Since losing Haydn Fleury at the trade deadline, the Hurricanes don’t have a great amount of stability on the left side of their blue line. With Slavin out, Skjei beared a huge burden as the only left-shot in a penalty killing role. The Hurricanes have been shorthanded a league-high 22 times in these playoffs, so it’s been crucial that their penalty kill remain strong. Thanks to Skjei logging 4:53 shorthanded TOI per game, and Pesce handling 4:55, the ‘Canes have killed 20 of 22 Nashville power plays – a success rate of 90.9 percent.
Hurricanes Still Need More From Svechnikov

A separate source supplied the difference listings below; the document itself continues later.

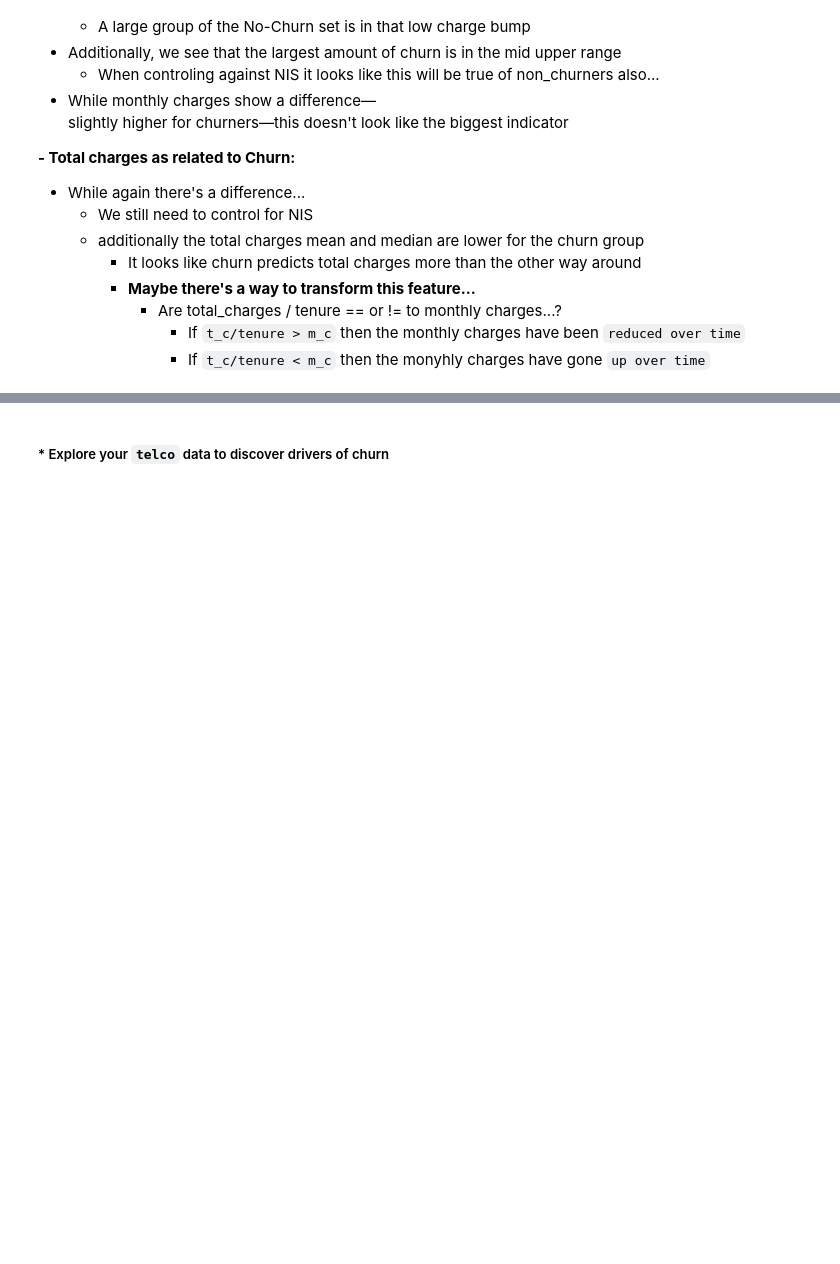
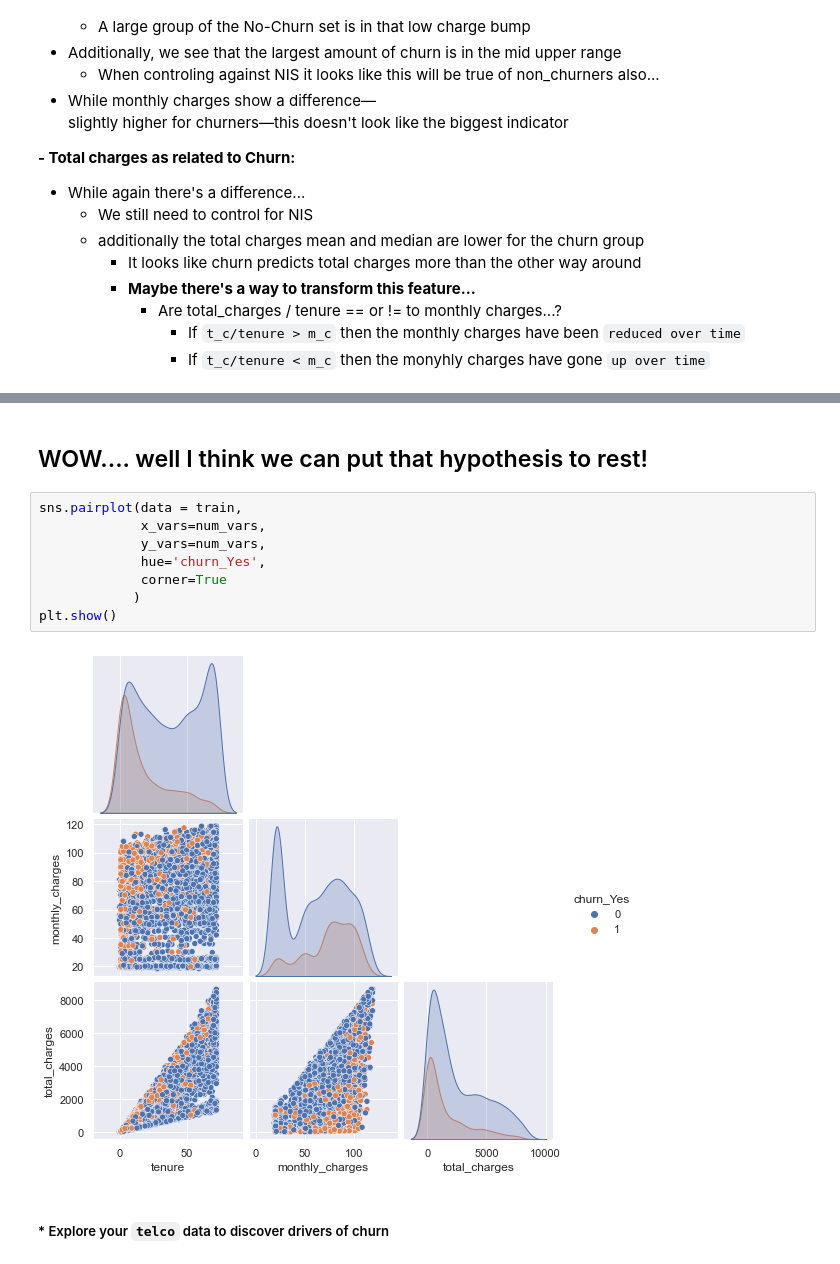
Before and after one commit to David-Howell/classification-exercises, a Jupyter notebook: classification_exercises.ipynb, the cells around one changed output, grey strips where cells are left out. Drawn from its saved outputs; the diff is of its cells as text; blank space fills up the shorter version.

```diff
--- a/classification_exercises.ipynb
+++ b/classification_exercises.ipynb
@@ -2192,2 +2232,14 @@ Name: total_charges, dtype: float64
+# %% [markdown]
+##  WOW.... well I think we can put that hypothesis to rest!
+# %%
+sns.pairplot(data = train,
+             x_vars=num_vars,
+             y_vars=num_vars,
+             hue='churn_Yes',
+             corner=True
+            )
+plt.show()
+# %% [output]
+[figure, added]
 # %% [markdown]
 #####  * Explore your `telco` data to discover drivers of churn
```
Also changed, not shown: parts of 22 cells of this notebook.
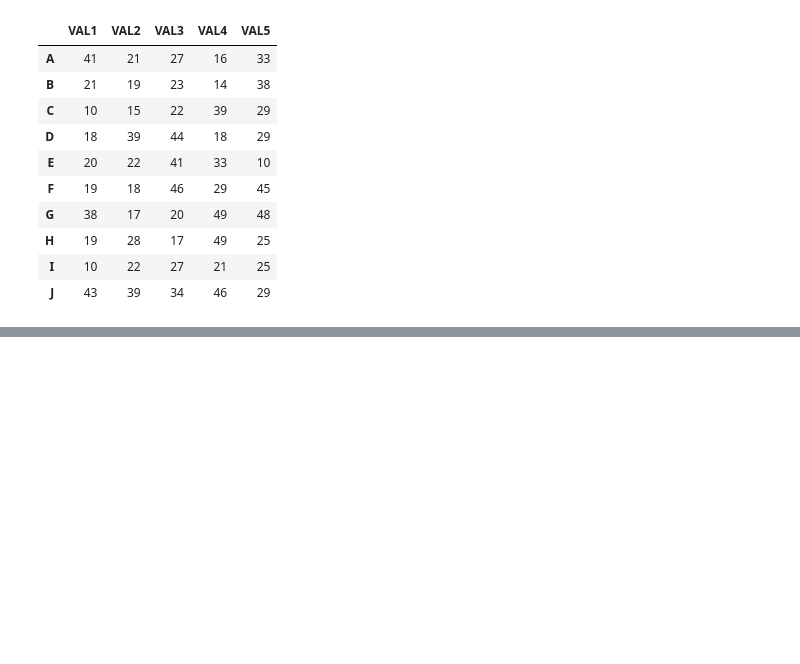
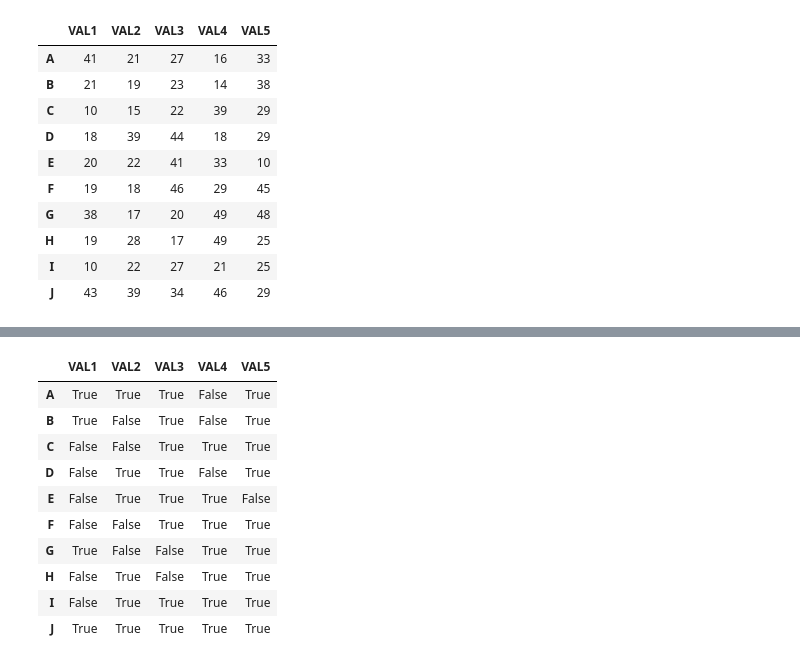
Before and after one commit to chshahid119/data-science-notes, a Jupyter notebook: Complete data science OakAcademy/Shahid Notes/pandas notebook/pandas01.ipynb, the cells around one changed output, grey strips where cells are left out. Saved outputs shown, nothing was run; the diff lists cells and outputs as text; code cells hidden in the pictures; blank space fills up the shorter version.

```diff
--- a/Complete data science OakAcademy/Shahid Notes/pandas notebook/pandas01.ipynb
+++ b/Complete data science OakAcademy/Shahid Notes/pandas notebook/pandas01.ipynb
@@ -761,0 +914,4 @@ Name: C, dtype: int32
+# %%
+
+array=np.random.randint(10,50,(10,5))
+df=pd.DataFrame(data=array,index="A B C D E F G H I J".split(),columns=["VAL1 VAL2 VAL3 VAL4 VAL5".split()])
@@ -761,0 +932,14 @@ Name: C, dtype: int32
+# %%
+df>20
+# %% [output]
+|  | VAL1 | VAL2 | VAL3 | VAL4 | VAL5 |
+| A | True | True | True | False | True |
+| B | True | False | True | False | True |
+| C | False | False | True | True | True |
+| D | False | True | True | False | True |
+| E | False | True | True | True | False |
+| F | False | False | True | True | True |
+| G | True | False | False | True | True |
+| H | False | True | False | True | True |
+| I | False | True | True | True | True |
+| J | True | True | True | True | True |
```
Also changed, not shown: parts of 80 cells of this notebook.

There could be a lingering injury, a confidence issue, or maybe he’s just been ridden with rotten luck for a big part of the season. He’s been engaged physically, which is a good sign, but he seems to have no confidence offensively. He’s often bobbling plays with the puck, passing off too quickly, and failing to convert when he does get shots away. His shooting percentage in these playoffs is a dismal 4.8 percent, and has just one goal in 32 shot attempts.
It’s hard for me to be critical of Svechnikov’s game, because he is still making an impact in other ways. But, the expectation is that he can be more of a game changer, especially on the scoresheet. Energy and physicality has never been an issue with this team. Guys like Steven Lorentz, Jordan Martinook and Brock McGinn bring that every night. But in Svechnikov’s case, he needs to be more than just a physical presence. That’s what has made him such a dangerous and complete player in the past.
He’s in his third year now in the NHL, his third playoffs, yet he seems to have taken a step back since last season. Brind’Amour has tried him on several lines and combinations throughout the year – the top line with Aho and Teuvo Teravainen, as well as flanking the wing of Staal or Vincent Trocheck. The only time Svechnikov was scoring at a steady rate was at the beginning of the season, when he tallied up seven goals and nine assists in his first 16 games.
He’s far from the only one, but the Hurricanes really do need more from Svechnikov – especially later on if they’re going to advance past this first round. With all due respect to the Predators, this was supposed to be the easiest round for the Hurricanes, and they’re just barely getting by.
Still More Hockey to be Played
If this series has taught us anything, it’s that you can’t abandon your game plan when things don’t go your way. Ideally, the Hurricanes would like to put the Predators away in Game 6 Thursday in Nashville, but with their home fans behind them, it’s going to be their toughest challenge yet this postseason. Although the ‘Canes have arguably been the better team in all five games, it’s the results that matter in the end.
The Predators are 9-1-0 in their last 10 games at home, dating back to the regular season. They’ve taken both games on home soil in this series as well, so if the Hurricanes are going to avoid a seventh game, they’re going to have to do even more of what they’ve committed themselves to this postseason. It’s all about resiliency.
Matt Cosman is a Sheridan College print journalism graduate from Oakville, Ontario. I’ve been with THW since 2019 covering the Carolina Hurricanes, one of my favorite childhood teams. When I’m not in my hockey bubble you can probably catch me jamming out on the piano or losing money at the poker tables.